▶ _DATA SUPPLIED_:
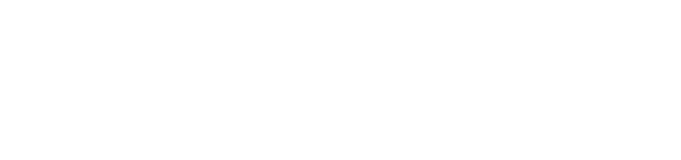
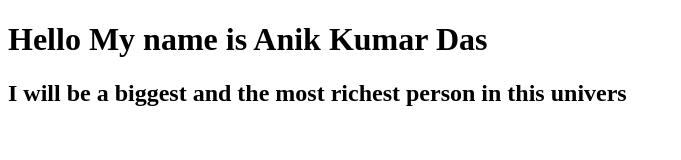
Before and after one commit to Anik7204/My-first-repo, a plain HTML site: page index.html in a window 1280 px wide. Shown: the whole page, without its empty margins (0-681 px from the left). Drawn offline with Linux system fonts and the light colour scheme.

Commit message:
added header

```diff
--- a/index.html
+++ b/index.html
@@ -7,6 +7,7 @@
     <title>My first Github report</title>
 </head>
 <body>
-
+    <h1>Hello My name is Anik Kumar Das</h1>
+    <h2>I will be a biggest and the most richest person in this univers</h2>
 </body>
 </html>
```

▶ _REQUIREMENT_:
Every entry above has to be repeated exactly, apart from its pictures.

▶ _WRITTEN REPLY_:
Before and after one commit to Anik7204/My-first-repo, a plain HTML site: page index.html in a window 1280 px wide. Shown: the whole page, without its empty margins (0-681 px from the left). Drawn offline with Linux system fonts and the light colour scheme.

Commit message:
added header

```diff
--- a/index.html
+++ b/index.html
@@ -7,6 +7,7 @@
     <title>My first Github report</title>
 </head>
 <body>
-
+    <h1>Hello My name is Anik Kumar Das</h1>
+    <h2>I will be a biggest and the most richest person in this univers</h2>
 </body>
 </html>
```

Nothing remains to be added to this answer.